CHARLOTTE — Michelle Obama’s convention message was simple: Barack Obama understands the hardships of working Americans. He’s been there himself.
“For Barack, these issues aren’t political, they’re personal because Barack knows what it means when a family struggles,” she said.
The first lady used the word “struggle” or a variation seven times throughout the speech, much of which was an extended retelling of the Obamas’ pre-politics biography, with a special emphasis on the leaner moments before they made it big.
On the president’s upbringing: “Barack was raised by a single mother who struggled to pay the bills, and by grandparents who stepped in when she needed help.”
On their courtship: “He was the guy whose proudest possession was a coffee table he’d found in a dumpster, and whose only pair of decent shoes was half a size too small.”
On their marriage: “Believe it or not, when we were first married, our combined monthly student loan bills were actually higher than our mortgage. We were so young, so in love — and so in debt.”
The subtext was that wealthy scion Mitt Romney had no such connection to the average American. But the first lady, whose strong popularity comes in part from her avoidance of hard-nosed politics, focused her speech solely on describing her husband’s humble roots and character. There were plenty of more partisan speakers, like the firebrand Ted Strickland or keynote speaker Julián Castro, to make the Romney connection explicit.

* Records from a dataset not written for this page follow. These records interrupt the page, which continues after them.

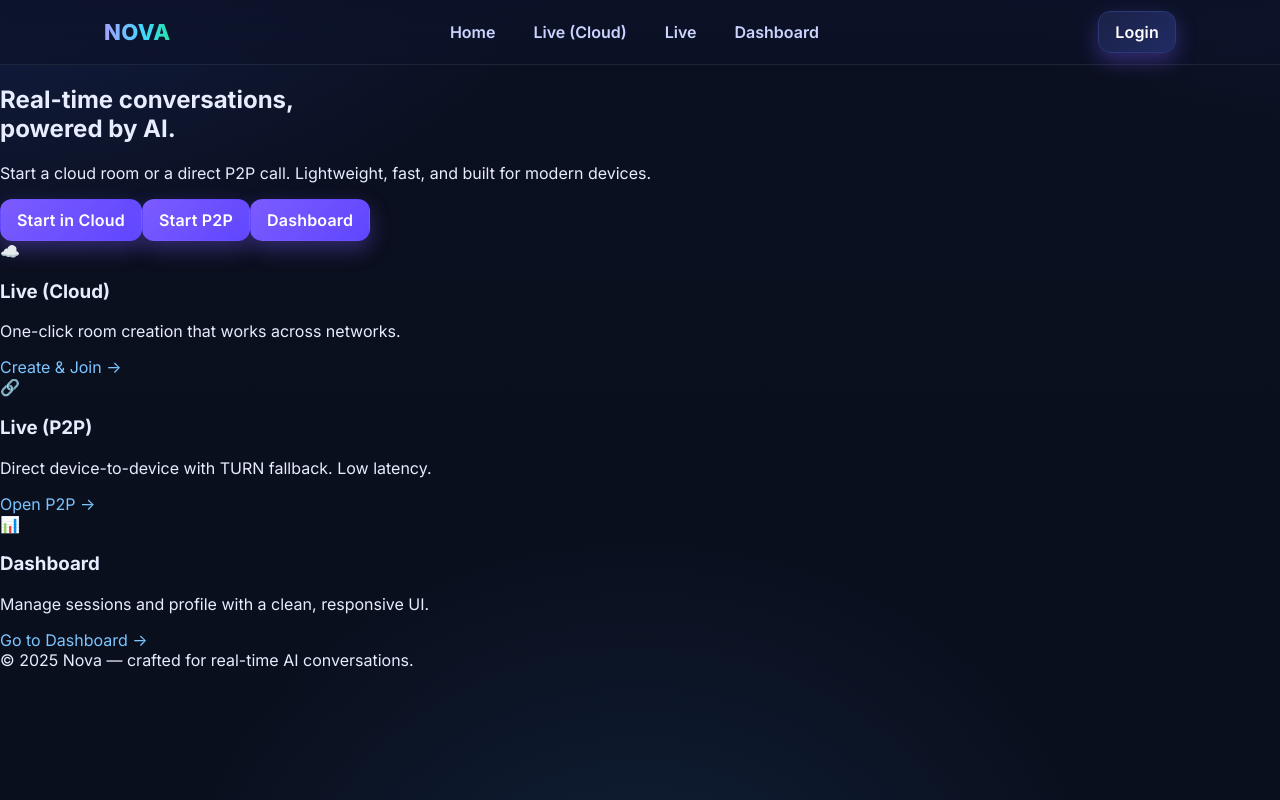
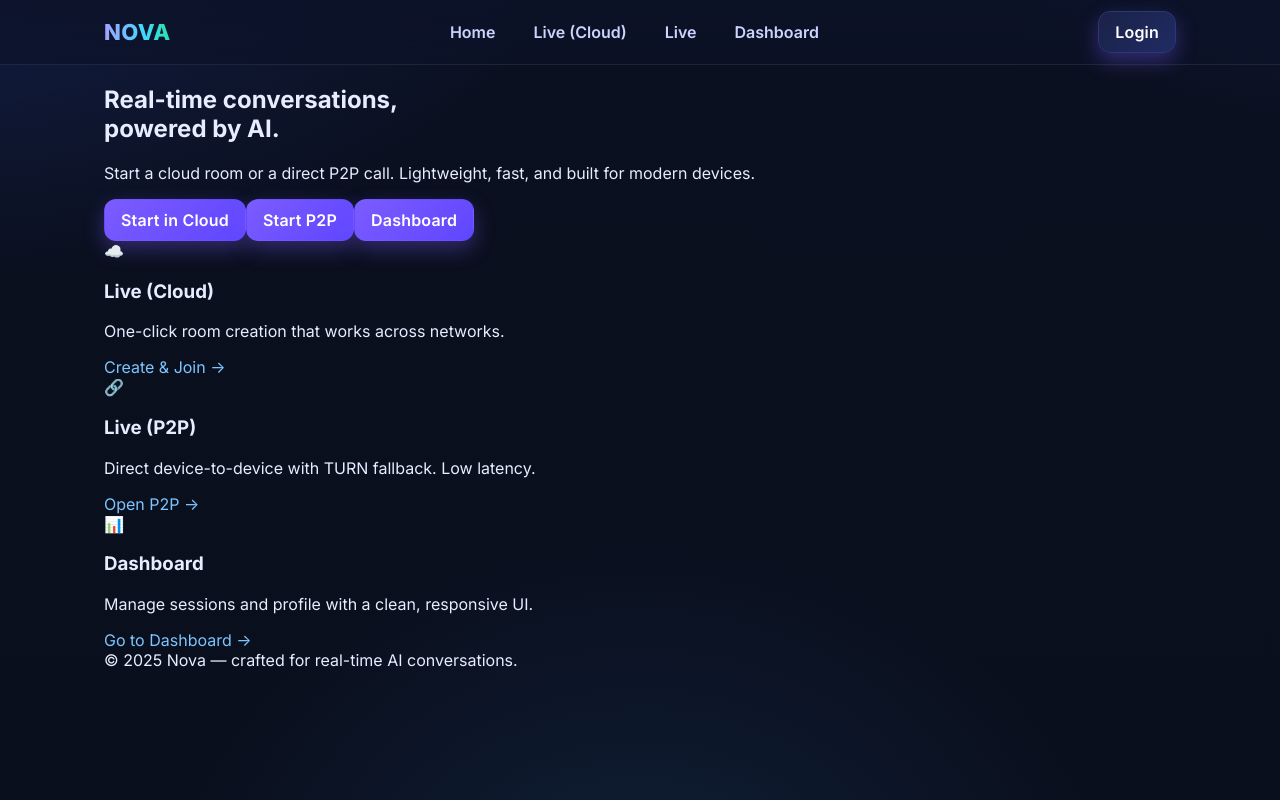
Before and after one commit to LankaRohith/NovaProject, a React (Vite) app in the folder frontend/: page / in a window 1280 px wide. Built offline with nearby package versions, Linux system fonts and the light colour scheme; no server answers.

Commit message:
different n/w calls2

```diff
--- a/frontend/src/pages/Home.jsx
+++ b/frontend/src/pages/Home.jsx
@@ -4,6 +4,8 @@ import { Link } from "react-router-dom";
 export default function Home() {
   return (
     <main className="hp">
+      {/* The container centers content and matches Dashboard spacing */}
+      <div className="container hp__wrap">
         {/* HERO */}
         <section className="hp__hero">
           <h1 className="hp__title">
@@ -15,7 +17,7 @@ export default function Home() {
 
           <div className="hp__actions">
             <Link to="/live-cloud" className="btn btn--primary">Start in Cloud</Link>
-          <Link to="/live" className="btn btn--outline">Start P2P</Link>
+            <Link to="/live" className="btn">Start P2P</Link>
             <Link to="/dashboard" className="btn btn--ghost">Dashboard</Link>
           </div>
         </section>
@@ -53,6 +55,7 @@ export default function Home() {
         <footer className="hp__foot">
           © {new Date().getFullYear()} Nova — crafted for real-time AI conversations.
         </footer>
+      </div>
     </main>
   );
 }
```
Also changed, not shown: 1 other file (tests, documents, lock files or other folders). Lines whose indentation alone changed are shown as unchanged.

“Barack knows the American dream because he’s lived it,” she said. “And he wants everyone in this country to have that same opportunity, no matter who we are, or where we’re from, or what we look like, or who we love.”